Question: My wife and I seem to have a very difficult time communicating. I love her dearly, but I wish we could discuss some of the problems that arise in our relationship without attacking one another. I am not blaming her; I just don’t know what to do.
Drs. John and Julie Gottman, psychologists and founders of the Gottman Institute at the University of Washington have observed, and even video taped, hours of interactions between couples. They recommend that couples learn the art of softening how they bring up issues that they want and need to discuss. To illustrate, I will present a scenario from one of their books, And Baby Makes Three: The Six-step Plan for Preserving Marital Intimacy and Rekindling Romance after Baby Arrives. Let’s imagine that both parents are sleep deprived due to two young children. The younger child is teething and cries off and on throughout the night. Both parents are exhausted. Let’s listen in as James begins the conversation:
James: Carrie, I need to talk.
James: We never have sex anymore and I’m tired of it. You’re not a woman anymore. You’re just a mom. Kids, kids, kids…You’re one of those mothers who spoils her kids rotten.
Carrie: What are you talking about? Just because you can’t connect with the kids doesn’t mean I shouldn’t. Joanie is three years old and the baby is just six months old. Who are they supposed to turn to? You? (She laughs mockingly.)
James: You jump and come running every time they cry and they’ll hang on to your apron strings forever. You’re ruining those kids.

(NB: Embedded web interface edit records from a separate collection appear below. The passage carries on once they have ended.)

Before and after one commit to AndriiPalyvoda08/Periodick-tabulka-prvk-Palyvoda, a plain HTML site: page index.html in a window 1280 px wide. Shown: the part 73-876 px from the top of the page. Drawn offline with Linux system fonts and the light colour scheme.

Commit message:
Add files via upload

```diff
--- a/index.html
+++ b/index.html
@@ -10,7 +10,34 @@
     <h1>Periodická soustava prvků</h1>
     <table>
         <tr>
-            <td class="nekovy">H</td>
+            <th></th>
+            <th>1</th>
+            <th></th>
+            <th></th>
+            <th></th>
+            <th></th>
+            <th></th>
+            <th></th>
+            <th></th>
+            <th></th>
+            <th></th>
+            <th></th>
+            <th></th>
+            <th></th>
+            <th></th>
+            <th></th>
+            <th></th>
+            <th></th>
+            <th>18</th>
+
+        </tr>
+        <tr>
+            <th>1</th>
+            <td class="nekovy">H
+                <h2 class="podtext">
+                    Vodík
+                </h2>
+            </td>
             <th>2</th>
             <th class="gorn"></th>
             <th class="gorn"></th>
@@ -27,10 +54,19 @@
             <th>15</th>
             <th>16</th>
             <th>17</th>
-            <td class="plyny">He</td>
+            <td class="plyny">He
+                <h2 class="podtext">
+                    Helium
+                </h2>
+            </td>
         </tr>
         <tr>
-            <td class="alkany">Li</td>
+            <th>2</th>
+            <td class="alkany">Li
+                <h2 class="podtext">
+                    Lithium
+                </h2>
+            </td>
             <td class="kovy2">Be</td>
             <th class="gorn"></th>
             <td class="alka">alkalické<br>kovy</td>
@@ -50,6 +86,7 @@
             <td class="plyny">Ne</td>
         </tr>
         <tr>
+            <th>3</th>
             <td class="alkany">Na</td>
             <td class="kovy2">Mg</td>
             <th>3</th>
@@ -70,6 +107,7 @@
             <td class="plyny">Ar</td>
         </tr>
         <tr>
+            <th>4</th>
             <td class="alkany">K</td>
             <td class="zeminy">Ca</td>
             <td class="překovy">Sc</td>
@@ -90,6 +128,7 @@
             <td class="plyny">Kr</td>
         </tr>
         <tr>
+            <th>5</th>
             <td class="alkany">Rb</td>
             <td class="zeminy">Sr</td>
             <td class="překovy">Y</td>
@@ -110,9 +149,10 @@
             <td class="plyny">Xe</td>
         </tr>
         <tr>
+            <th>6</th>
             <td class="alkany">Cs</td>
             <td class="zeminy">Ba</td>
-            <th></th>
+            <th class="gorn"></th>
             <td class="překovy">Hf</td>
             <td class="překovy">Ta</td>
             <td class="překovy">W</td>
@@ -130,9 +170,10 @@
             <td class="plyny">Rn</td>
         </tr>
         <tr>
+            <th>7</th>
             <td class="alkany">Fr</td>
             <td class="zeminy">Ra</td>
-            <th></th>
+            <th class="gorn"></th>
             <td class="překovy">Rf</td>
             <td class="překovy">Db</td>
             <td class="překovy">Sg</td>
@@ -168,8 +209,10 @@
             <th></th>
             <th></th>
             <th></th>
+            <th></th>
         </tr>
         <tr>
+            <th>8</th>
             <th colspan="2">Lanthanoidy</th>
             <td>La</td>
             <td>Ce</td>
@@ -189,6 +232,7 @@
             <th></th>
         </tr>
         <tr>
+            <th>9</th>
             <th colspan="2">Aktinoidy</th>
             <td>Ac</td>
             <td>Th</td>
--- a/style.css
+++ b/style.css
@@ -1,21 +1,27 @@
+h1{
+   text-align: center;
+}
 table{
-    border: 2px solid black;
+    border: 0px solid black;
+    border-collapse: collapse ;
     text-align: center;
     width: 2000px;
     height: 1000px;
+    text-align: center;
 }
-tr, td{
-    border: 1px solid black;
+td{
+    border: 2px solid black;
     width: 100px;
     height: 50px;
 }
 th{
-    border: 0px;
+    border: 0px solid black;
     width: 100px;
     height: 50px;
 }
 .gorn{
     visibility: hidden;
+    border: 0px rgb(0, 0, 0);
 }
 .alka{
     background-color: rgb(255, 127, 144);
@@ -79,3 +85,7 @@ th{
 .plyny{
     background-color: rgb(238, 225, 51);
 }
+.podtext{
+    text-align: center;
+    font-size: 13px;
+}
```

Listening in, you feel the harshness on both sides. In fact, it hurts to hear them hurt one another this way. A soft startup would be a lot easier to listen to and would be more productive in maintaining their relationship. Below is an example of what a soft startup might sound like.
Both are exhausted, but James tentatively says, “Carrie?”

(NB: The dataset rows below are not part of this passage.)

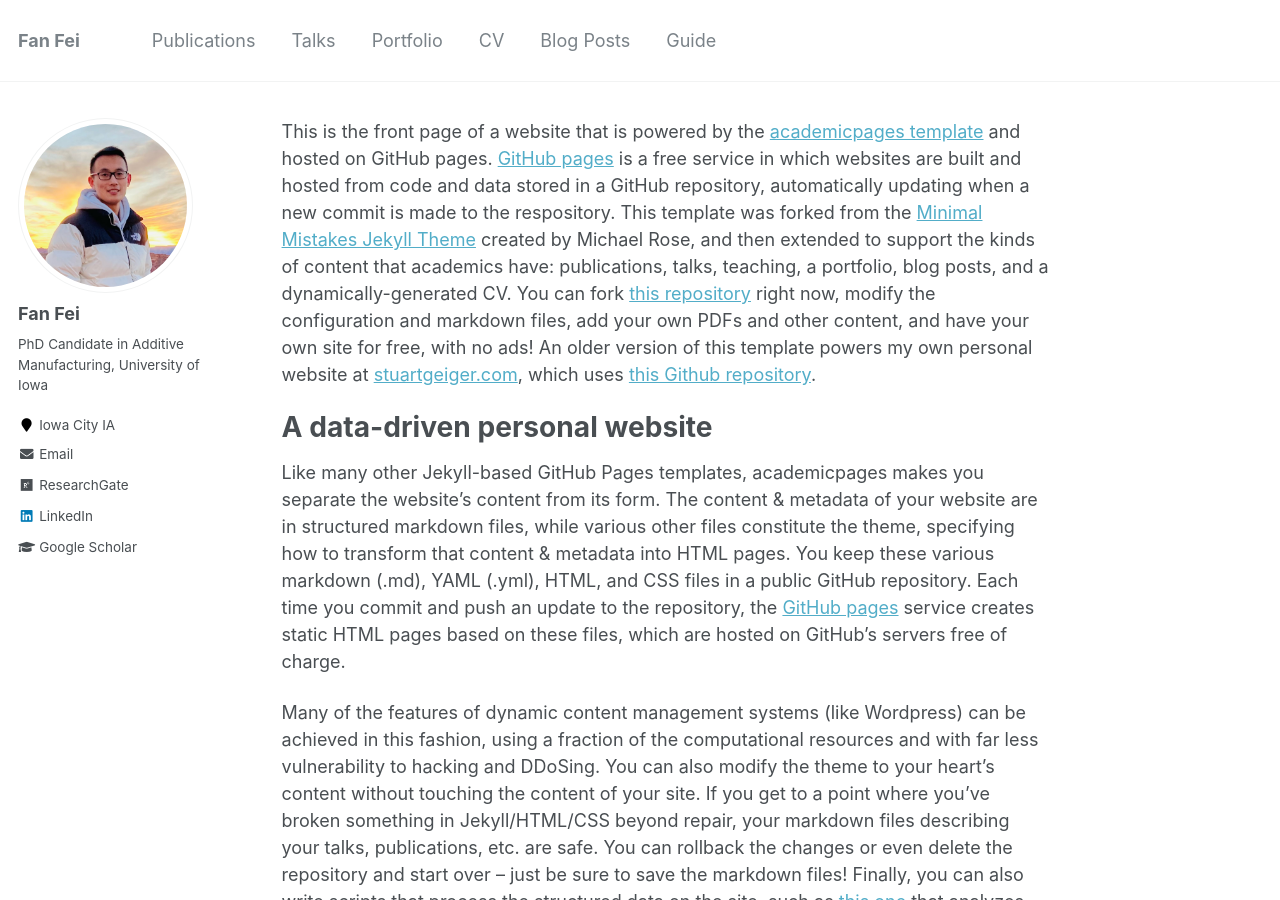
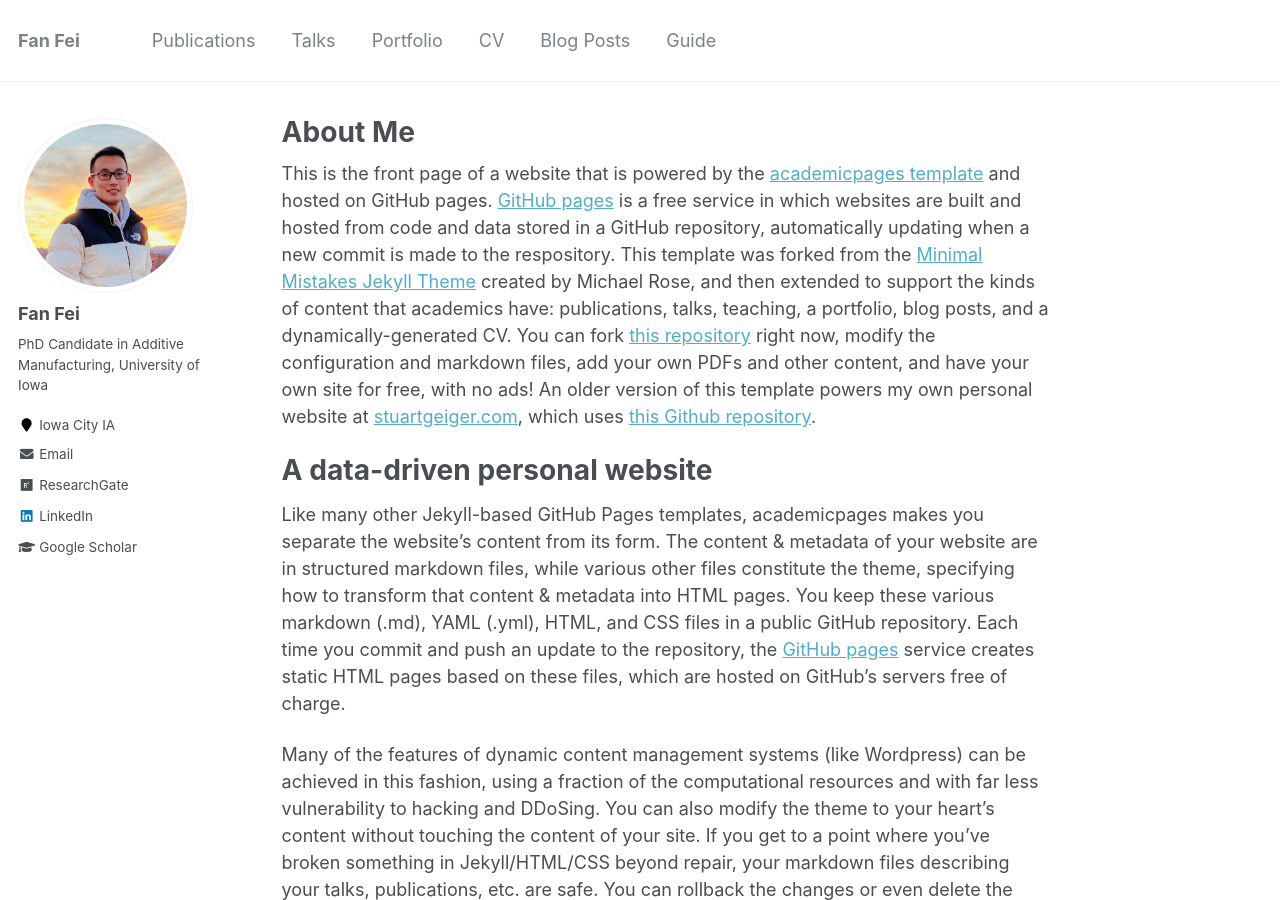
Before and after one commit to fanfeiuiowa/fanfeiuiowa.github.io, a Jekyll site: the page built from _pages/about.md, in a window 1280 px wide and 900 px high. Built offline with Jekyll 4.4.1, drawn with Linux system fonts in a browser that asks for light colours.

Commit message:
Update about.md

```diff
--- a/_pages/about.md
+++ b/_pages/about.md
@@ -1,6 +1,6 @@
 ---
 permalink: /
-title: # "Fan Fei"
+title:  "About Me"
 excerpt: "About me"
 author_profile: true
 redirect_from:
```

“What?” she snaps back.
“Never mind,” he grumbles. He rises and heads for the living room.
Turning to face him, Carrie Adds, “I’m sorry, I’m just pooped … What is it?”
James mutters, “I miss you … I wish we could have a date one of these nights.”
Carrie shakes her head. “How can we possibly go out on a date? I’ve got to stay with Anna, especially now. She’s miserable with those teeth coming in.”
James persists. “I know. But I really miss you. Maybe I just miss us. We haven’t had private time in so long, and every time when I think, ‘Tonight’s the night,’ the kids get up and that’s the end of it. I don’t want to go on like this forever.”
“Neither do I.” Carrie reassures him. “I miss you too. I don’t know what to tell you.”
“How about you still find me incredibly sexy and manly and you want to make mad love to me?”
“OK. I find you gorgeous, and sexy, and I still love you. But can you wait awhile for the follow-through? Let’s just get by this one tooth of Annie’s, OK? Then I’ll call my Mom to come over and we’ll have a date.”
Notice the difference? The real issue was the desire for some private time, but in the first instance, James began with a hard startup and focus was lost. In the second, he used a softer approach that resulted in them hearing one another and addressing the real issue—loneliness. Read this through several times, and the next time you need to bring up an issue that could be sensitive, try a soft startup.
Lorin L. Bradbury, Ph.D. is a licensed psychologist in private practice in Bethel. For appointments, he can be reached at 543-3266. If you have questions that you would like Dr. Bradbury to answer in the Delta Discovery, please send them to The Delta Discovery, P.O. Box 1028, Bethel, AK 99559, or e-mail them to [email protected]